The University of British Columbia has dropped its electronic waste recycler, saying it is concerned about whether it was ethically disposing of computers and other technology.
Genesis Recycling Ltd. had been UBC’s e-waste recycler for three years. But the university is unconvinced by its assurances that material isn’t being shipped and dumped abroad hazardously.
Christian Beaudrie, outreach co-ordinator for UBC Waste Management, said the company does not have a strong auditing process and lacks transparency around its dumping protocol. “We’re absolutely not comfortable with staying with the [program]…for that reason,” said Beaudrie.
Genesis has denied UBC’s assertions and insisted it is meeting the guidelines for ethical recycling. “We’re pretty proud of how we handle e-waste here,” said Doug Surtees, the company’s general manager.
“We’re under a lot of scrutiny, we’ve passed all our audits and inspections with flying colours,” he said.
Genesis is a provincially approved recycler with the Western Canada Computer Industry Association (WCCIA), a non-profit society that oversees a voluntary industry certification program to safely dispose of electronics.
But the university sought written assurances of safe disposal and an impartial audit of Genesis’ practices, said Beaudrie. When Genesis would not cooperate, UBC looked elsewhere.
“We’ve given them an adequate chance to prove that they’re handing these things the right way and they’ve failed to do that,” said Beaudrie.
Related: How Canada tackles e-waste
Concerns have arisen in recent years that some Canadian companies are illegally shipping used electronics to such countries as China, India, Nigeria and Ghana, where they are broken down in unsafe conditions for their raw components, many of them toxic. The process poses a severe health risk and environmental damage.
“It’s just terrible to even imagine feeding that process and putting that many people in harm’s way,” said Beaudrie.
Free Geek Vancouver, a non-profit e-waste recycler, estimates that Canada produces 140,000 tons of electronic waste per year, the equivalent of 5.6 million computers. Eighty per cent of this waste is making it overseas. Canada is a signatory to a 1992 United Nations treaty that made it illegal to ship e-waste overseas.
E-waste problems exposed
CBC News recently exposed that shipments of Canadian e-waste was being sent to China from two British Columbia companies that tout safe disposal, Technotrash and Electronics-recycling.com. Technotrash, like Genesis, is a member of the WCCIA.

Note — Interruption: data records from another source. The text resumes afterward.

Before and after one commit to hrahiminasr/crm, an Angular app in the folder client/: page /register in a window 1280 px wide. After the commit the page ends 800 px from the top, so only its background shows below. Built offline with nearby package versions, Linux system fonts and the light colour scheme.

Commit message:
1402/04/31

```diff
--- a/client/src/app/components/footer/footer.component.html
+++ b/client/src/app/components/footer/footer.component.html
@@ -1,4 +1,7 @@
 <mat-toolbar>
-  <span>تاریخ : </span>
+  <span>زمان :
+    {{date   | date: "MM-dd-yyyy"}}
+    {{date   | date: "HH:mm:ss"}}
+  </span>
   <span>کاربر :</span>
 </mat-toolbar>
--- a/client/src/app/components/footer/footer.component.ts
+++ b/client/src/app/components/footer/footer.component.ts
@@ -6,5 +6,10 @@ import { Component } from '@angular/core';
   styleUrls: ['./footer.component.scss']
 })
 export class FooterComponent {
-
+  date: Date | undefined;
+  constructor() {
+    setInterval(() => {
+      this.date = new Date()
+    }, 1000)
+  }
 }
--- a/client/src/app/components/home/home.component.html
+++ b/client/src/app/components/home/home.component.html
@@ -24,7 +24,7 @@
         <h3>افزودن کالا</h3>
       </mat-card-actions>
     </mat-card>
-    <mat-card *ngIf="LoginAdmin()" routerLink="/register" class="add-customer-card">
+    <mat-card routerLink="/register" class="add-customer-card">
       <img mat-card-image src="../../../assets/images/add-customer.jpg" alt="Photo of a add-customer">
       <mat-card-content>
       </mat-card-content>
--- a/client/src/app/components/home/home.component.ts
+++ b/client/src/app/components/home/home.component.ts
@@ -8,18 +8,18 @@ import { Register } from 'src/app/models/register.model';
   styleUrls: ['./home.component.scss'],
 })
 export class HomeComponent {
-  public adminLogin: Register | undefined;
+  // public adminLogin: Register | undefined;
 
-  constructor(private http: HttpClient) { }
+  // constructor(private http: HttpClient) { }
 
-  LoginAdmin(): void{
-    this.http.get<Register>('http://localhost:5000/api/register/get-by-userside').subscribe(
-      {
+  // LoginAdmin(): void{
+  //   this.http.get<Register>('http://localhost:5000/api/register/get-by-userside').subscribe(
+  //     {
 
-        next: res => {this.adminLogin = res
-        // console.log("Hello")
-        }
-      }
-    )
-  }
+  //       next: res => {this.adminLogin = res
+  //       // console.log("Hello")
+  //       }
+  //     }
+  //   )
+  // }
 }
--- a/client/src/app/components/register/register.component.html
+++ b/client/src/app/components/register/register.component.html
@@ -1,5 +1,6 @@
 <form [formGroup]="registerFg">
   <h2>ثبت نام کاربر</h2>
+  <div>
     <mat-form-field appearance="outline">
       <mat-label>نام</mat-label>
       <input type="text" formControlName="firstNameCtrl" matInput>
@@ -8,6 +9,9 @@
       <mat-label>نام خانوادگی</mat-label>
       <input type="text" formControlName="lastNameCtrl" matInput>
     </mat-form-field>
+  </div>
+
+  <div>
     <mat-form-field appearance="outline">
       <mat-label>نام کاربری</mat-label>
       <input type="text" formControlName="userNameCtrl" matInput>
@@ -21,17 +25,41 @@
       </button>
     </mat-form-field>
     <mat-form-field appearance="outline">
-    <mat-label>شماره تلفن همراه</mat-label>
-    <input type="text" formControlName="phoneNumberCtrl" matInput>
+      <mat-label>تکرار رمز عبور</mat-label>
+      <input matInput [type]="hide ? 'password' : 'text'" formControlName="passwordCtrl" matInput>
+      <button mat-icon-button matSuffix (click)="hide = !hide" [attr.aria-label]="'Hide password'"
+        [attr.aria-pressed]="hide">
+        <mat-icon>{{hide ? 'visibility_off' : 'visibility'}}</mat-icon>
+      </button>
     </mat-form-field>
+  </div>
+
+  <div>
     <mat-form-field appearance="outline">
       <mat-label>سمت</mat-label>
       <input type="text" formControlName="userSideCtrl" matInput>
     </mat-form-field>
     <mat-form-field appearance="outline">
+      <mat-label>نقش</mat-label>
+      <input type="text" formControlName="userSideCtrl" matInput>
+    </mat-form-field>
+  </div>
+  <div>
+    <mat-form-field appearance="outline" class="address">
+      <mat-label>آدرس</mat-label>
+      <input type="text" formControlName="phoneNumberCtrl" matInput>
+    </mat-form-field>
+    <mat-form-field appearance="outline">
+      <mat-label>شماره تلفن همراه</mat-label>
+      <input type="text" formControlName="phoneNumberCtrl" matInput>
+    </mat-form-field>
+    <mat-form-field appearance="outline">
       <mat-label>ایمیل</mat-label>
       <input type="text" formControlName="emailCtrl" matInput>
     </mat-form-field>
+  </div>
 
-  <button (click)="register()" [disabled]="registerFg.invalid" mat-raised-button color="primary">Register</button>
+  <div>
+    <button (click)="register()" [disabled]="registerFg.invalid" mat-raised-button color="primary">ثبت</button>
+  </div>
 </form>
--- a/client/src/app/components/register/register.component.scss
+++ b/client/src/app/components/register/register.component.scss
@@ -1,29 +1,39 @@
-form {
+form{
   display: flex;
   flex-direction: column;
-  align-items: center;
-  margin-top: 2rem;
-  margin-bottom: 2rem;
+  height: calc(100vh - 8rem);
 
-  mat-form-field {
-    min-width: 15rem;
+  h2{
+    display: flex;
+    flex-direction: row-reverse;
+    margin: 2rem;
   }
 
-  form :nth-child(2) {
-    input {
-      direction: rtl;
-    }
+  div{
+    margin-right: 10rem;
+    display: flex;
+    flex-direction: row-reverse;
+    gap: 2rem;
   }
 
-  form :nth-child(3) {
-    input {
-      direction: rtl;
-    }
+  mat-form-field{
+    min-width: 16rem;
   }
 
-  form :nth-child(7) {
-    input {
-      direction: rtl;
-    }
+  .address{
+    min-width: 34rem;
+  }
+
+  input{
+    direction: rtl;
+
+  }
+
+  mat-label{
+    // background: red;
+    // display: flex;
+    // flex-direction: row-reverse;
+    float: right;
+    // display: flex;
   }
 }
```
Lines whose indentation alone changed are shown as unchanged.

Surtees said Genesis is in the midst of undergoing the auditing process to become a member of another industry recycling certification program in BC – one of two in the province – the Electronic Stewardship Program of BC (ESABC).
“We knew we would have to make some changes, we didn’t want to give them document that would be out of date in a month. We haven’t gotten anything back from the auditor yet,” said Surtees, who expects the audit back soon.
UBC is looking at Free Geek Vancouver, Simon Fraser University’s e-waste recycler, and Encorp Pacific as possible e-waste recycling companies.